▸ Aim of the exercise
Scan the entries below. Report each line where the string "width" occurs.

▸ Records provided
BEGIN

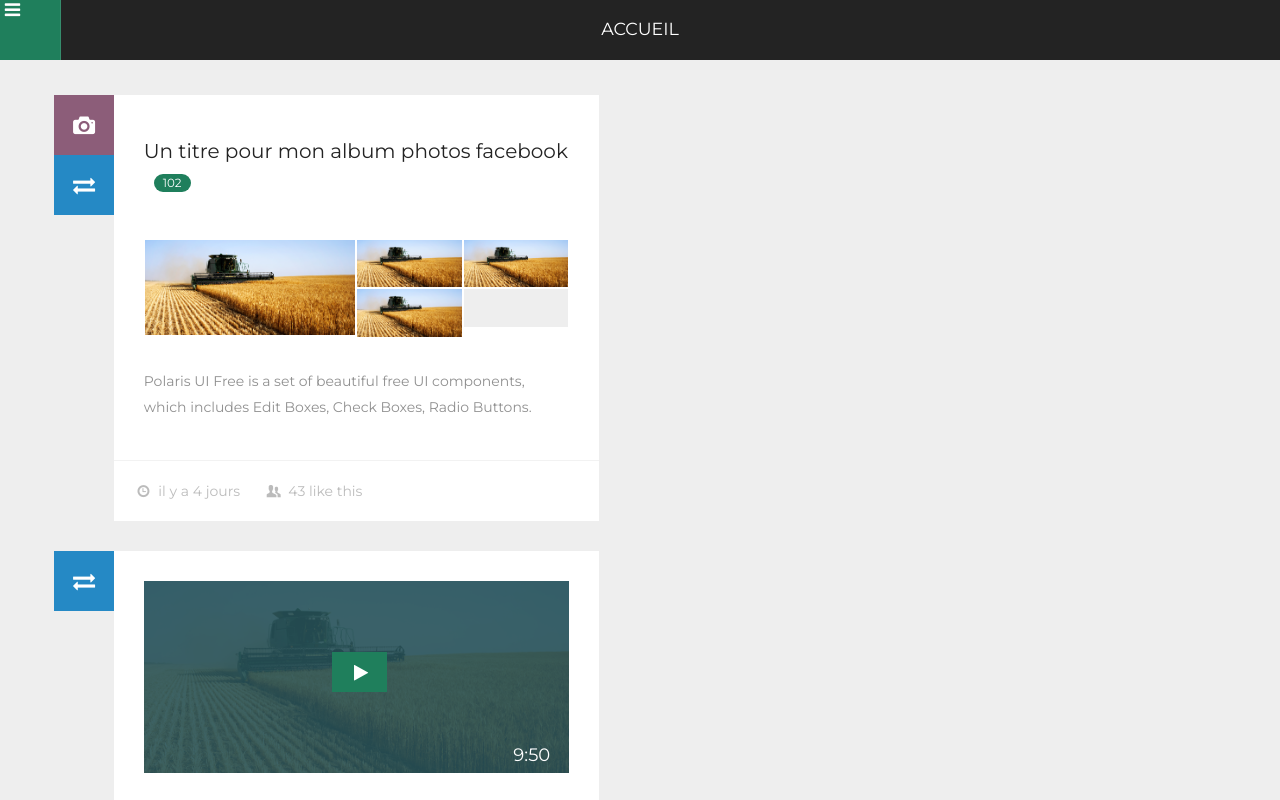
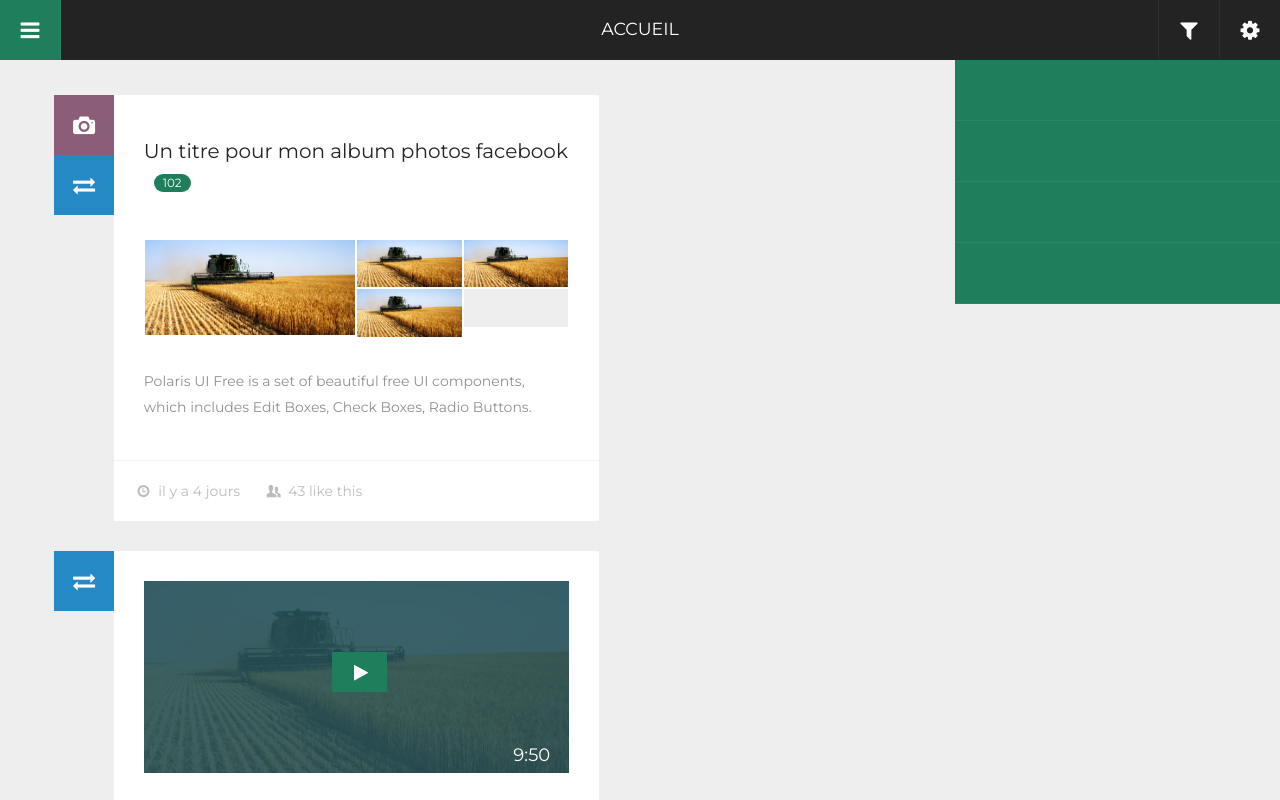
Before and after one commit to baptistelemoine/fatstrap, a website: page public/index.html in a window 1280 px wide. Drawn offline with Linux system fonts and the light colour scheme.

Commit message:
header filter ok

```diff
--- a/public/index.html
+++ b/public/index.html
@@ -78,14 +78,20 @@
       <!-- <div class="navbar-fixed-top"> -->
       <div class="header">
         <p>Accueil</p>
-        <label for="handler-right" id="btn-menu" class="button right">
+        <label for="handler-left" class="button square left">
+          <span class="icon-menu"></span>
+        </label>
+        <label for="handler-right" class="button square right">
+          <span class="icon-cog"></span>
+          <ul class="combo-box">
+            <li></li>
+            <li></li>
+            <li></li>
+            <li></li>
+          </ul>
+        </label>
+        <label for="handler-right" class="button square right">
           <span class="icon-filter"></span>
-        </label>
-        <label for="handler-right" id="btn-menu" class="button right">
-          <span class="icon-filter"></span>
-        </label>
-        <label for="handler-left" id="btn-menu" class="button left">
-          <span class="icon-menu"></span>
         </label>
       </div>
       <!-- </div> -->
@@ -119,8 +125,8 @@
           <!-- PHOTO BOX  -->
           <div class="content-box photo-box">
             <div class="left-nav">
-              <div class="button square sticky bg-pink"><span class="icon-camera-1" /></div>
-              <div class="button square sticky bg-blue-twitter"><span class="icon-exchange" /></div>
+              <div class="button square bg-pink"><span class="icon-camera-1" /></div>
+              <div class="button square bg-blue-twitter"><span class="icon-exchange" /></div>
             </div>
             <!-- <div class="content-box-header">
               <span>Nos albums photos, via Facebook</span><span class="badge">102</span>
@@ -150,8 +156,8 @@
           <!-- VIDEO BOX  -->
           <div class="content-box video-box">
             <div class="left-nav">
-              <!-- <div class="button square sticky bg-purple"><span class="icon-users" /></div> -->
-              <div class="button square sticky bg-blue-twitter"><span class="icon-exchange" /></div>
+              <!-- <div class="button square bg-purple"><span class="icon-users" /></div> -->
+              <div class="button square bg-blue-twitter"><span class="icon-exchange" /></div>
             </div>
             <div class="video-thumb">
               <img src="images/test2.png" />
@@ -175,8 +181,8 @@
           <!-- CONTENT BOX ARTICLE -->
           <div class="content-box">
             <div class="left-nav">
-              <div class="button square sticky bg-blue"><span class="icon-users" /></div>
-              <div class="button square sticky bg-blue-twitter"><span class="icon-exchange" /></div>
+              <div class="button square bg-blue"><span class="icon-users" /></div>
+              <div class="button square bg-blue-twitter"><span class="icon-exchange" /></div>
             </div>
             <div class="content-box-header">
               <span>Les offres d'emploi du réseau</span><span class="badge">34</span>
@@ -196,8 +202,8 @@
           <!-- CONTENT BOX ARTICLE -->
           <div class="content-box">
             <div class="left-nav">
-              <div class="button square sticky bg-orange"><span class="icon-doc-alt" /></div>
-              <div class="button square sticky bg-blue-twitter"><span class="icon-exchange" /></div>
+              <div class="button square bg-orange"><span class="icon-doc-alt" /></div>
+              <div class="button square bg-blue-twitter"><span class="icon-exchange" /></div>
             </div>
             <div class="content-box-header">
               <span>Dossier : L'agriculteur, acteur économique</span><span class="badge">234</span>
@@ -219,8 +225,8 @@
           <!-- CONTENT BOX ARTICLE -->
           <div class="content-box">
             <div class="left-nav">
-              <div class="button square sticky bg-orange"><span class="icon-doc-alt" /></div>
-              <div class="button square sticky bg-blue-twitter"><span class="icon-exchange" /></div>
+              <div class="button square bg-orange"><span class="icon-doc-alt" /></div>
+              <div class="button square bg-blue-twitter"><span class="icon-exchange" /></div>
             </div>
             <div class="content-box-header">
               <span>Dossier : L'agriculteur, acteur économique</span><span class="badge">234</span>
@@ -242,8 +248,8 @@
           <!-- CONTENT BOX ARTICLE -->
           <div class="content-box">
             <div class="left-nav">
-              <div class="button square sticky bg-purple"><span class="icon-mic" /></div>
-              <div class="button square sticky bg-blue-twitter"><span class="icon-exchange" /></div>
+              <div class="button square bg-purple"><span class="icon-mic" /></div>
+              <div class="button square bg-blue-twitter"><span class="icon-exchange" /></div>
             </div>
             <div class="content-box-header">
               <span>Communiqués de presse</span><span class="badge">34</span>
--- a/public/less/button.less
+++ b/public/less/button.less
@@ -4,12 +4,10 @@
 	&.square{
 		width: 60px;
 		height: 60px;
-		&.sticky{
-			span[class^="icon"]:before{
-				margin:19px;
-				font-size: 22px;
-				color: #fff;
-			}
+		span[class^="icon"]:before{
+			margin:19px;
+			font-size: 22px;
+			color: #fff;
 		}
 	}
 	&.rounded{
@@ -31,4 +29,5 @@
 			margin: 12px 0 0 20px;
 		}
 	}
+
 }
--- a/public/less/combo-box.less
+++ b/public/less/combo-box.less
@@ -5,8 +5,8 @@
 }
 
 .combo-box-submenu-item{
-	height: @global-box-height;
-	width: @global-box-width + 1;
+	// height: @global-box-height;
+	// width: @global-box-width + 1;
 	background-color: @green;
 	margin-left: -1px;
 	&:not(.last){
@@ -21,3 +21,24 @@
 		color:#fff;
 	}
 }
+
+ul.combo-box{
+	// visibility: hidden;
+	margin-left: -265px;
+	li{
+		background-color: @green;
+		width: 325px;
+		height: 60px;
+		&:not(.last){
+			border-bottom: 1px solid rgba(255, 255, 255, .05);
+		}
+		[class^="icon-"]{
+			color: #fff;
+			.opacity(0.5);
+		}
+		span.submenu-title{
+			font-size: 16px;
+			color:#fff;
+		}
+	}
+}
--- a/public/less/content-box.less
+++ b/public/less/content-box.less
@@ -150,9 +150,6 @@
 }
 
 @media screen and (min-width: 800px) and (max-width: 1024px) {
-	/*.content-box > .content-box-header, .title-container, .summary-container, .content-box-footer, &.photo-box .img-container{
-		margin-right: 60px;
-	}*/
 	.content-box{
 		width: 80%;
 		.content-box-header, .content-box-footer{
--- a/public/less/fatstrap.less
+++ b/public/less/fatstrap.less
@@ -1,6 +1,5 @@
 
 @import 'style.less';
-@import 'global-box.less';
 @import 'variables.less';
 @import 'combo-box.less';
 @import 'fontello.less';
--- a/public/less/global-box.less
+++ /dev/null
@@ -1,84 +0,0 @@
-@global-box-width: 325px;
-@global-box-height: 60px;
-
-.global-box{
-	width: @global-box-width;
-	height: @global-box-height;
-	position: relative;
-	box-sizing:border-box;
-	background-color: @light;
-	p{
-		padding:19px;
-		margin:0;
-		font-size: @font-size-large;
-	}
-	&.extra-left-margin{
-		p{
-			margin-left: 60px;
-		}
-	}
-	&.title-center{
-		text-align: center;
-	}
-	.global-box-theme(@theme);
-}
-
-.global-box-theme(dark){
-	background-color: @dark;
-	color:#fff;
-	border: 1px solid rgba(255, 255, 255, .05);
-}
-.global-box-theme(light){
-	border: 1px solid rgba(255, 255, 255, 0);
-}
-
-[class^="global-box"] {
-	[class^="icon-"]:before{
-		margin: 20px;
-		font-size: 20px;
-	}
-	[class^="icon-angle"]:before{
-		margin:15px;
-		font-size: 28px;
-	}
-}
-
-.global-box-btn-container{
-	position: absolute;
-}
-
-.global-box-btn{
-	width: @global-box-height;
-	height: @global-box-height;
-	position: absolute;
-	// left: 0;
-	bottom: 0;
-	// top: -1px;
-	[class^="icon-"]{
-		.global-icon-color(@theme);
-	}
-	&.left{
-		border-left: O;
-		border-right:1px solid @background-color-base;
-		.global-icon-border-color(@theme);
-	}
-	&.right{
-		right:0;
-		border-left:1px solid @background-color-base;
-		.global-icon-border-color(@theme);
-	}
-	&:hover, &:active{
-		.button-enabled;
-	}
-}
-.global-icon-color(@theme) when (@theme = dark) { color: #fff; }
-.global-icon-border-color(@theme) when (@theme = dark) { border-color: rgba(255, 255, 255, .05)}
-
-.button-enabled{
-	border-left: 0;
-	border-right:0;
-	background-color: @green;
-	[class^="icon-"]{
-		color: #fff;
-	}
-}
--- a/public/less/header.less
+++ b/public/less/header.less
@@ -5,38 +5,22 @@
 	width: @header-width;
 	height: 60px;
 	border:0;
-	background-color: #232323;
+	background-color: @dark;
 	color: #fff;
-	position: absolute;
+	position: relative;
+	z-index: 3;
 	p{
 		text-transform: uppercase;
 		text-align: center;
 		padding:19px;
 		margin:0;
 		font-size: @font-size-large;
+		position: absolute;
+		width:100%;
+		pointer-events: none;
+		box-sizing:border-box;
 	}
-	.button{
-		// display: inline-block;
-		width:60px;
-		height: 60px;
-		position: absolute;
-		top: 0;
-		bottom: 0;
-		span[class^="icon"]{
-			font-size: 18px;
-		}
-		&.left {
-			float:left;
-			border-right:1px solid rgba(255, 255, 255, .1);
-		}
-		&.right {
-		 float:right;
-		 border-left:1px solid rgba(255, 255, 255, .1);
-		}
-		&:hover{
-			background-color: @green;
-		}
-	}
+
 	&.filter-menu{
 		border-top:1px solid rgba(255, 255, 255, .05);
 		box-sizing:border-box;
@@ -54,4 +38,17 @@
 			float: none;
 		}
 	}
+	.button{
+		display: inline-block;
+		&:hover, &:active{
+			background-color: @green;
+		}
+		&.left{
+			border-right:1px solid rgba(255, 255, 255, .05);
+		}
+		&.right{
+			float:right;
+			border-left:1px solid rgba(255, 255, 255, .05);
+		}
+	}
 }
--- a/public/less/variables.less
+++ b/public/less/variables.less
@@ -1,6 +1,6 @@
 
 //theme
-@theme: light;
+@theme: dark;
 
 // Main color scheme
 @dark:					#232323;
```
Also changed, not shown: public/css/fatstrap.css.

END

▸ Answer to this problem
 		width: 60px;
-	width: @global-box-width + 1;
+	// width: @global-box-width + 1;
+		width: 325px;
 @media screen and (min-width: 800px) and (max-width: 1024px) {
 		width: 80%;
-@global-box-width: 325px;
-	width: @global-box-width;
-	width: @global-box-height;
 	width: @header-width;
+		width:100%;
-		width:60px;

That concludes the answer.